SRINAGAR: With a heavy deployment of troops and curbs on public movement, Indian forces kept a tight lid on potential protests in occupied Kashmir on Wednesday, the first anniversary of the revocation of its semi-autonomous status.
Local politicians were not permitted outside their homes, most likely to prevent them from calling street demonstrations or even from holding meetings, in the strictest lockdown seen in months.
Last August, Indian Prime Minister Narendra Modi’s government stripped Jammu and Kashmir state of its special rights and split it into two federally administered territories.
“One year later the authorities are still too afraid to allow us to meet, much less carry out any normal political activity,” former chief minister of the India-held state Omar Abdullah said on Twitter.
Former CM, Amnesty International assail the authorities
“This fear speaks volumes about the true situation on the ground in Kashmir.”
Modi’s move last year was accompanied by a total communication blackout and mass detentions.
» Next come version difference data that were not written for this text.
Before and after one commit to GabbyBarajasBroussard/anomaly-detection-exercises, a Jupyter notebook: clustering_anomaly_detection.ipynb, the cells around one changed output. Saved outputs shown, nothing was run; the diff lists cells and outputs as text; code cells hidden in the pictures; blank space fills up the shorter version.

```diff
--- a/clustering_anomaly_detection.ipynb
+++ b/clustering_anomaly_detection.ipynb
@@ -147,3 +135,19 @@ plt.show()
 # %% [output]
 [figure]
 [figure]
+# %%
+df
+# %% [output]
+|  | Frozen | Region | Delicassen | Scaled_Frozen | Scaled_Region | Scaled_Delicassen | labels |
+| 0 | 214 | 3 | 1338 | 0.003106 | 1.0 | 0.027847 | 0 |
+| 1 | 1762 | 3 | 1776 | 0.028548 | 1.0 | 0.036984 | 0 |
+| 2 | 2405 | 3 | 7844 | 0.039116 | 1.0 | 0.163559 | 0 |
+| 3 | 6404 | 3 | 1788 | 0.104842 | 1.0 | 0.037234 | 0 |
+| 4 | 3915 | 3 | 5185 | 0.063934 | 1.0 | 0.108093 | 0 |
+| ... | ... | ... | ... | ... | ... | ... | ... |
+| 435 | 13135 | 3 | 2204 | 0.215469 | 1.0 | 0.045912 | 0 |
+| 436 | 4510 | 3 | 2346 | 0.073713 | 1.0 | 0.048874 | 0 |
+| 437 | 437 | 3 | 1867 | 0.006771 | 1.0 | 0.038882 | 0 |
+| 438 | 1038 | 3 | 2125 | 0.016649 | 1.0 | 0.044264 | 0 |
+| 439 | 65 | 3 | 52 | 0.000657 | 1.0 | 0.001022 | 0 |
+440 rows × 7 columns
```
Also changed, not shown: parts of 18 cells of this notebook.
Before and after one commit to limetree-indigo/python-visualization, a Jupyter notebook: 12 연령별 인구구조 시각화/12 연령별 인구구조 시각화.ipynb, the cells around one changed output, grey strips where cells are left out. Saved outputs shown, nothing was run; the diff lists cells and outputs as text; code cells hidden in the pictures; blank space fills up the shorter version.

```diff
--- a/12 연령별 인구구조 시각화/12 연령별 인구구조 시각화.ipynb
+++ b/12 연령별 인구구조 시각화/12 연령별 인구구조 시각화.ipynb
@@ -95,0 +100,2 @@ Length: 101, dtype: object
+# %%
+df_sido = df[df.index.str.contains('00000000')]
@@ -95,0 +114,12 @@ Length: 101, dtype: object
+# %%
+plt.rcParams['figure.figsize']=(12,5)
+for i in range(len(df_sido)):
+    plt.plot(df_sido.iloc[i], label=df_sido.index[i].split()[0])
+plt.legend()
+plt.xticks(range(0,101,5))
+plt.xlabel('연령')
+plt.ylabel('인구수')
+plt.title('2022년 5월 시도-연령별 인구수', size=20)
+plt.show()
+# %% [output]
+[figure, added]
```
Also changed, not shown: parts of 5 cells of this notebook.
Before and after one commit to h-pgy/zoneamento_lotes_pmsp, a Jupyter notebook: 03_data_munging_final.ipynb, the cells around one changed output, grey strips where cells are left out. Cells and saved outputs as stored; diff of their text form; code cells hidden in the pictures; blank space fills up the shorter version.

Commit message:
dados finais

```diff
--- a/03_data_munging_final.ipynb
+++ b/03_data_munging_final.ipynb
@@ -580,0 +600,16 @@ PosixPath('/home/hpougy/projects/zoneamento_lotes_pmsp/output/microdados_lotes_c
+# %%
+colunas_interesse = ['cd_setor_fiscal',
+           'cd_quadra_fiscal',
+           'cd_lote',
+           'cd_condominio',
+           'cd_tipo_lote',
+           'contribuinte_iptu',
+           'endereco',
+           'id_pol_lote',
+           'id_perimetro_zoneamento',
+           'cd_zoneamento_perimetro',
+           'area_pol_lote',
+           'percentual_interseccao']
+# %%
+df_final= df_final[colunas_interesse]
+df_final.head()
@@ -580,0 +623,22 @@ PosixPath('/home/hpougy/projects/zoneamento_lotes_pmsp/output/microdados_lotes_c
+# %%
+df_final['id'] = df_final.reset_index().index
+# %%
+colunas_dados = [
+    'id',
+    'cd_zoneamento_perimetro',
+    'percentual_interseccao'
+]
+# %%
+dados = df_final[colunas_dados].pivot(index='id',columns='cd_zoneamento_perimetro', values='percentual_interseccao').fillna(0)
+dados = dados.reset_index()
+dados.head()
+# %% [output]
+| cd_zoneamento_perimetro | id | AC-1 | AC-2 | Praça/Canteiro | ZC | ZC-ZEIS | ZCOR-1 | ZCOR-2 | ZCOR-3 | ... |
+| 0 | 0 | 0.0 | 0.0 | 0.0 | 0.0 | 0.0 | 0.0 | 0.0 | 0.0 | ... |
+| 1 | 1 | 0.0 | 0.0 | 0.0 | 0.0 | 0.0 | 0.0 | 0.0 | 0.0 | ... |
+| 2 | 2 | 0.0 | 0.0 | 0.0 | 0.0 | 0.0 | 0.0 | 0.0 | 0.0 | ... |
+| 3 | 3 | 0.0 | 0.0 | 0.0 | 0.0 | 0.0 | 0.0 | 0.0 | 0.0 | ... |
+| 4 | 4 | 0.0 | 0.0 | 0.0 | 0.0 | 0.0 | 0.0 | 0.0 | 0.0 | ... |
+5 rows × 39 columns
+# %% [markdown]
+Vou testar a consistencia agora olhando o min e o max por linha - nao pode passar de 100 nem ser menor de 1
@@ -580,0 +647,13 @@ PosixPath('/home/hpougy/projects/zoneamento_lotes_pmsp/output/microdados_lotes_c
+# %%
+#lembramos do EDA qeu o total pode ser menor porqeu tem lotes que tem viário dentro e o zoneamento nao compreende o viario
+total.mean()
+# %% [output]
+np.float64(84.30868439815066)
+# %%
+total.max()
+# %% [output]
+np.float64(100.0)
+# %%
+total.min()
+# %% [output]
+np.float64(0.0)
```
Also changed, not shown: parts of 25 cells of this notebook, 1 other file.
Some rights groups have been critical of the Indian government’s handling of the disputed Himalayan region, particularly the ongoing internet curbs.
“This has been compounded by a censored media, continuing detention of political leaders, arbitrary restrictions due to the pandemic with little to no redressal,” Amnesty International said in a statement on Wednesday.
On Wednesday, Kashmiri fighters hurled grenades at security forces in south Kashmir’s Shopian in two separate attacks, police said. There were no casualties.
Lt Gen B.S. Raju, the top Indian military commander in the occupied valley, claimed the situation had been largely normal for most of the past year.
He said his troops had “kept the heat” on armed groups who have been fighting Indian rule since 1989, in a conflict that has killed at least 50,000, according to official figures.